    Link.State y Vector Distance pueden ser PROACTIVOS o REACTIVOS

    Pro-active (table-driven) routingThis type of protocols maintains fresh lists of destinations and their routes by periodically distributing routing tables throughout the network. The main disadvantages of such algorithms are: 1. Respective amount of data for maintenance. 2. Slow reaction on restructuring and failures.

    This type of protocols finds a route on demand by flooding the network with Route Request packets. The main disadvantages of such algorithms are: 1. High latency time in route finding. 2. Excessive flooding can lead to network clogging.

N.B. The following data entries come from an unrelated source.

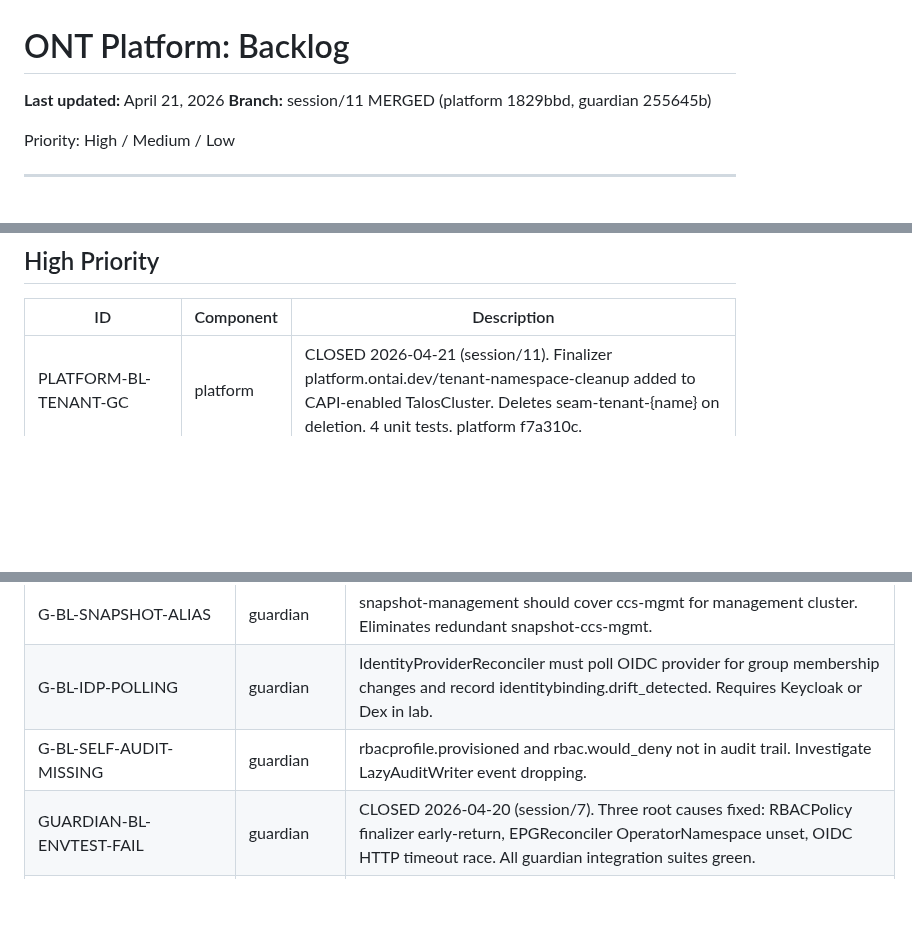
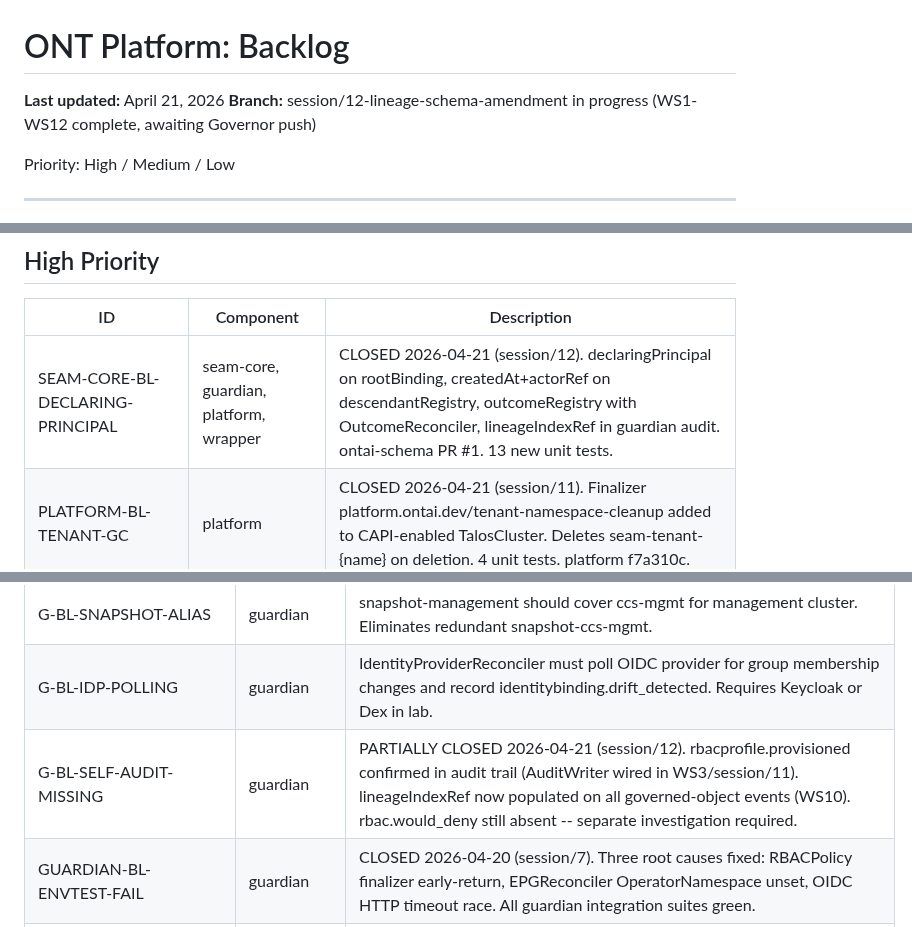
Before and after one commit to ontai-dev/ontai, a Markdown page: BACKLOG.md, 3 parts joined by grey strips. Rendered like a GitHub page; blank space fills up the shorter version.

```diff
--- a/BACKLOG.md
+++ b/BACKLOG.md
@@ -1,7 +1,7 @@
 # ONT Platform: Backlog
 
 **Last updated:** April 21, 2026
-**Branch:** session/11 MERGED (platform 1829bbd, guardian 255645b)
+**Branch:** session/12-lineage-schema-amendment in progress (WS1-WS12 complete, awaiting Governor push)
 
 Priority: High / Medium / Low
 
@@ -19,6 +19,7 @@ Priority: High / Medium / Low
 
 | ID | Component | Description |
 |----|-----------|-------------|
+| SEAM-CORE-BL-DECLARING-PRINCIPAL | seam-core, guardian, platform, wrapper | CLOSED 2026-04-21 (session/12). declaringPrincipal on rootBinding, createdAt+actorRef on descendantRegistry, outcomeRegistry with OutcomeReconciler, lineageIndexRef in guardian audit. ontai-schema PR #1. 13 new unit tests. |
 | PLATFORM-BL-TENANT-GC | platform | CLOSED 2026-04-21 (session/11). Finalizer platform.ontai.dev/tenant-namespace-cleanup added to CAPI-enabled TalosCluster. Deletes seam-tenant-{name} on deletion. 4 unit tests. platform f7a310c. |
 | G-BL-CR-IMMUTABILITY | guardian | CLOSED 2026-04-20 (session/4). operator-authorship guard implemented; 10 unit tests + 6 e2e stubs. guardian commit 16c85f4. |
 | G-BL-CNPG-POOLER-AUTH | guardian | Connect to rw service not pooler to avoid md5 hash caching on guardian restart. Engineer session drafted. |
@@ -37,7 +38,7 @@ Priority: High / Medium / Low
 | CONDUCTOR-BL-CAPABILITY-WATCH | conductor | Wrapper ConductorReady gate should watch RunnerConfig status and trigger immediately when capabilities appear rather than polling on 30s requeue. |
 | G-BL-SNAPSHOT-ALIAS | guardian | snapshot-management should cover ccs-mgmt for management cluster. Eliminates redundant snapshot-ccs-mgmt. |
 | G-BL-IDP-POLLING | guardian | IdentityProviderReconciler must poll OIDC provider for group membership changes and record identitybinding.drift_detected. Requires Keycloak or Dex in lab. |
-| G-BL-SELF-AUDIT-MISSING | guardian | rbacprofile.provisioned and rbac.would_deny not in audit trail. Investigate LazyAuditWriter event dropping. |
+| G-BL-SELF-AUDIT-MISSING | guardian | PARTIALLY CLOSED 2026-04-21 (session/12). rbacprofile.provisioned confirmed in audit trail (AuditWriter wired in WS3/session/11). lineageIndexRef now populated on all governed-object events (WS10). rbac.would_deny still absent -- separate investigation required. |
 | GUARDIAN-BL-ENVTEST-FAIL | guardian | CLOSED 2026-04-20 (session/7). Three root causes fixed: RBACPolicy finalizer early-return, EPGReconciler OperatorNamespace unset, OIDC HTTP timeout race. All guardian integration suites green. |
 | WRAPPER-BL-ENVTEST-GC | wrapper | TestPackInstance_OwnerRefCascade_DeletedWhenPackExecutionDeleted requires kube-controller-manager GC controller. envtest starts API server and etcd only; GC controller is not started. Test must run against a real cluster. Promote when cluster e2e suite is established (TENANT-CLUSTER-E2E). |
 | SEAM-CORE-BL-DESCENDANT-LABELS | guardian | PARTIALLY CLOSED 2026-04-20 (session/10d). Platform RunnerConfig and Wrapper PackInstance wired. Guardian PermissionSnapshot wiring deferred -- no single root RBACPolicy per snapshot; architectural question unresolved. See GUARDIAN-BL-PERMISSIONSNAPSHOT-WIRING. |
```
Also changed, not shown: PROGRESS.md (+75 -1 lines).
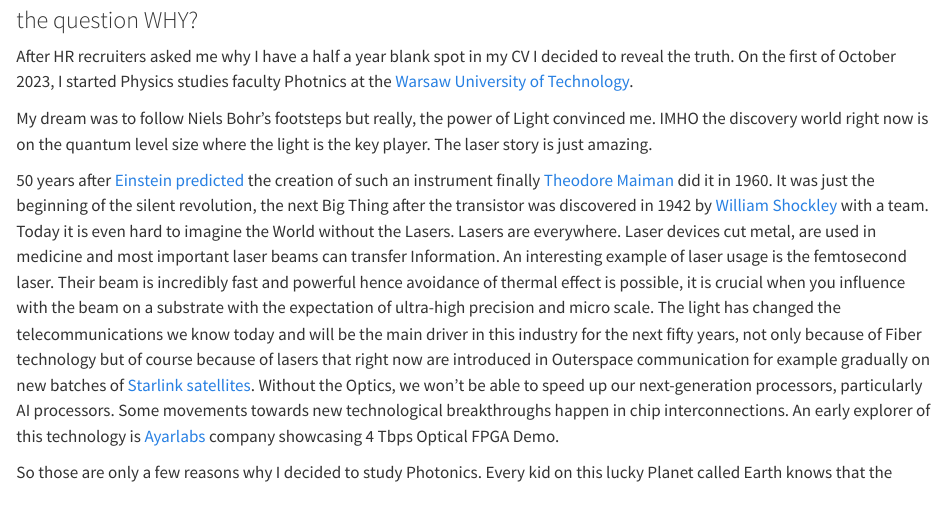
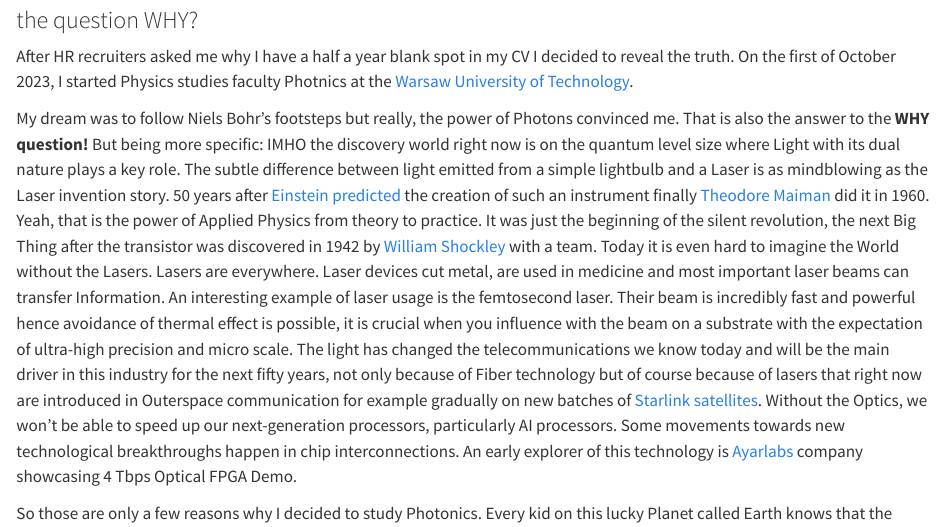
Before and after one commit to peterszykalski/peterszykalski.github.io, a Quarto document (posts/mistake/index.qmd): the page in a window 1100 px wide, from 890 px down. Rendered offline with R 4.5, knitr and Pandoc in place of Quarto, with nearby package versions.

Commit message:
small change

```diff
--- a/posts/mistake/index.qmd
+++ b/posts/mistake/index.qmd
@@ -10,11 +10,10 @@
 
 ### the question WHY?
 
-After HR recruiters asked me why I have a half a year blank spot in my CV I decided to reveal the truth. On the first of October 2023, I started Physics studies faculty Photnics at the [Warsaw University of Technology](https://eng.pw.edu.pl).
+After HR recruiters asked me why I have a half a year blank spot in my CV I decided to reveal the truth. On the first of October 2023, I started Physics studies faculty Photnics at the [Warsaw University of Technology](https://eng.pw.edu.pl/).
 
-My dream was to follow Niels Bohr's footsteps but really, the power of Light convinced me. IMHO the discovery world right now is on the quantum level size where the light is the key player. The laser story is just amazing.
-
-50 years after [Einstein predicted](https://www.britannica.com/technology/laser/History) the creation of such an instrument finally [Theodore Maiman](https://en.wikipedia.org/wiki/Laser) did it in 1960. It was just the beginning of the silent revolution, the next Big Thing after the transistor was discovered in 1942  by [William Shockley](https://pl.wikipedia.org/wiki/William_Shockley) with a team. Today it is even hard to imagine the World without the Lasers. Lasers are everywhere. Laser devices cut metal, are used in medicine and most important laser beams can transfer Information. An interesting example of laser usage is the femtosecond laser. Their beam is incredibly fast and powerful hence avoidance of thermal effect is possible, it is crucial when you influence with the beam on a substrate with the expectation of ultra-high precision and micro scale. The light has changed the telecommunications we know today and will be the main driver in this industry for the next fifty years, not only because of Fiber technology but of course because of lasers that right now are introduced in Outerspace communication for example gradually on new batches of [Starlink satellites](https://hackaday.com/2024/02/05/starlinks-inter-satellite-laser-links-are-setting-new-record-with-42-million-gb-per-day). Without the Optics, we won't be able to speed up our next-generation processors, particularly AI processors. Some movements towards new technological breakthroughs happen in chip interconnections. An early explorer of this technology is [Ayarlabs](https://ayarlabs.com) company showcasing 4 Tbps Optical FPGA Demo.
+My dream was to follow Niels Bohr’s footsteps but really, the power of Photons convinced me. That is also the answer to the **WHY question!** But being more specific: IMHO the discovery world right now is on the quantum level size where Light with its dual nature plays a key role. The subtle difference between light emitted from a simple lightbulb and a Laser is as mindblowing as the Laser invention story.
+50 years after [Einstein predicted](https://www.britannica.com/technology/laser/History) the creation of such an instrument finally [Theodore Maiman](https://en.wikipedia.org/wiki/Laser) did it in 1960. Yeah, that is the power of Applied Physics from theory to practice. It was just the beginning of the silent revolution, the next Big Thing after the transistor was discovered in 1942  by [William Shockley](https://pl.wikipedia.org/wiki/William_Shockley) with a team. Today it is even hard to imagine the World without the Lasers. Lasers are everywhere. Laser devices cut metal, are used in medicine and most important laser beams can transfer Information. An interesting example of laser usage is the femtosecond laser. Their beam is incredibly fast and powerful hence avoidance of thermal effect is possible, it is crucial when you influence with the beam on a substrate with the expectation of ultra-high precision and micro scale. The light has changed the telecommunications we know today and will be the main driver in this industry for the next fifty years, not only because of Fiber technology but of course because of lasers that right now are introduced in Outerspace communication for example gradually on new batches of [Starlink satellites](https://hackaday.com/2024/02/05/starlinks-inter-satellite-laser-links-are-setting-new-record-with-42-million-gb-per-day). Without the Optics, we won't be able to speed up our next-generation processors, particularly AI processors. Some movements towards new technological breakthroughs happen in chip interconnections. An early explorer of this technology is [Ayarlabs](https://ayarlabs.com) company showcasing 4 Tbps Optical FPGA Demo.
 
 So those are only a few reasons why I decided to study Photonics. Every kid on this lucky Planet called Earth knows that the Light it is a source of energy for every living plant or creature and is indispensable. Nevertheless, my plan to become the next photonic engineer has finished after half a year. Studies were possible only in full-day mode and I could not find a job that allowed me to share my scientific desire.
 
```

    **Problemes oberts en xarxes ad hoc: (1) hetegeneitat (2) seguritat (3) escalabilitat (4) consum d'energiaProtocolo de routing no es un problema**We propose a mechanism for increasing scalability of link state proactive routing protocols for ad-hoc networks.*****************OLSRp considerably reduces the overall cost involved in the transmission/reception and packing/unpacking processes. The cost in energy and processing time is higher than the additional cost introduced by the implementation of the OLSRp mechanism (it is widely known that a single packet transmission consumes the same energy as the execution of millions of instructions).*****